How to lose your property: a note on the case of Rashid -v- Nasrullah

If a third party occupies a property you own, without your consent, for long enough, it is possible they can claim ownership to it. This is known as “adverse possession” (or squatters’ rights) and the rules vary depending on whether the land is registered or unregistered (the rules are stricter for registered land). This is, however, a lawful means of acquiring someone else’s property without their consent.

There are, of course, unlawful ways of acquiring someone else’s property without their consent, and the carrying out of fraud in property related transactions is a very hot topic. There have been a number of widely reported cases in recent years. Solicitors have to be very careful to ensure they properly identify their clients when acting in transactions and (for example) be alert to the possibility  of email traffic without clients being intercepted and fraudulently replicated.
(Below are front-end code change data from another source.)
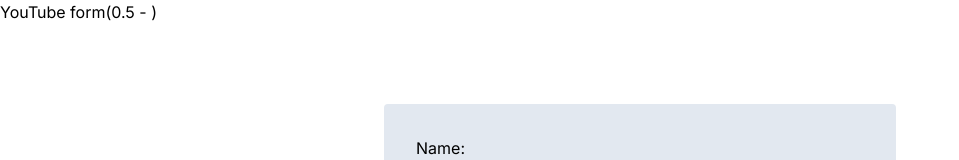
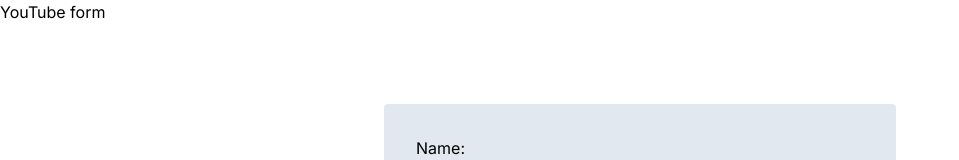
Before and after one commit to OkkashaAlly/react-hook-form, a Next.js app: page / in a window 1280 px wide. Shown: the top 160 px of the page, without its empty margins (0-959 px from the left). Built offline with nearby package versions, Linux system fonts and the light colour scheme.

Commit message:
7 - Form Submission

```diff
--- a/app/page.tsx
+++ b/app/page.tsx
@@ -3,18 +3,24 @@
 import { useForm } from "react-hook-form";
 import {DevTool} from '@hookform/devtools'
 
-let renderCount = 0;
+type FormValues = {
+  username: string
+  email: string
+  channel: string
+}
 
 export default function Home() {
-  const {register, control, watch} = useForm()
+  const {register, control, handleSubmit} = useForm<FormValues>()
 
-  const name = watch('username')
+  // const name = watch('username')
 
-  renderCount++
+ const onSubmit = (data: FormValues) => {
+    console.log(data)
+  }
 
   return <div className="">
-    <h1>YouTube form({renderCount/2} - {name})</h1>
-    <form className="w-[40%] bg-slate-200 rounded p-8 mx-auto mt-20">
+    <h1>YouTube form</h1>
+    <form onSubmit={handleSubmit(onSubmit)} className="w-[40%] bg-slate-200 rounded p-8 mx-auto mt-20">
       <div className="flex flex-col gap-2 mb-3">
         <label htmlFor="name">Name: </label>
         <input className="border border-slate-400 text-2xl rounded " type="text" id="name" {...register('username')} />
```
The recent case of Rashid -v- Nasrullah gives an interesting example of how the two principles mentioned above interact.

In this case, Mr Mohammed Rashid owned a property in Birmingham. In 1989 his father carried out a fraud and managed to have the property transferred to him, without Mohammed’s knowledge. The father then transferred the property to another of his sons, Farakh, in 1990.

It was not until some 20 years later that Mohammed applied to have the registered title rectified, so as to put the title back into his name, due to his father’s fraudulent actions.

His brother, Farakh, objected to this and argued that as he had been in occupation of the property for so long, without the consent of his brother Mohammed, then he was entitled, on face value, to be registered as the owner of the property by way of adverse possession (i.e. squatters’ rights). The property was unregistered and so he only needed to show occupation of the property for a period of 12 years, without anyone’s consent.

The matter went to tribunal and it rejected Farakh’s argument: it would be manifestly unjust for Mohammed to be deprived of his property as a result of forgery. However, the matter was appealed to the Court of Appeal which decided that, notwithstanding the forgery, Farakh was able to claim the property by way of adverse possession. The judge noted “it is impossible not to feel sympathy for the victim of a brazen fraud of this kind and to wish to deprive a scoundrel such as this appellant of the benefit. However, correctly analysed, the outcome in this case is not the result of fraud but of the true owner’s subsequent failure to take effective action to challenge it.”

Therefore, although Farakh’s claim based on forgery could be defeated, his claim based on squatters’ rights could not, because that claim was not reliant on the forgery that had taken place. Farakh therefore kept the property, to Mohammed’s cost.

Where a fraudster is able to successfully carry out a fraudulent property transaction and then disappears with the purchase monies paid by an innocent buyer, it can lead to entirely unsatisfactory and expensive court proceedings over who should bear the loss; the innocent true owner of the property, an innocent buyer, either (or both) of their innocent solicitors or the Land Registry.

In reality, there is no satisfactory outcome and there is no substitute for being proactive in monitoring properties you own, particularly where they are rented or occupied. The Land Registry offers further advice (and, with registered land, can provide property alerts). For further information visit their website:

Luke Cain is a solicitor in the Property department at Barker Gotelee Solicitors in Suffolk.

Property Solicitors – for more information on our range of legal services, please call the team on 01473 611211 or email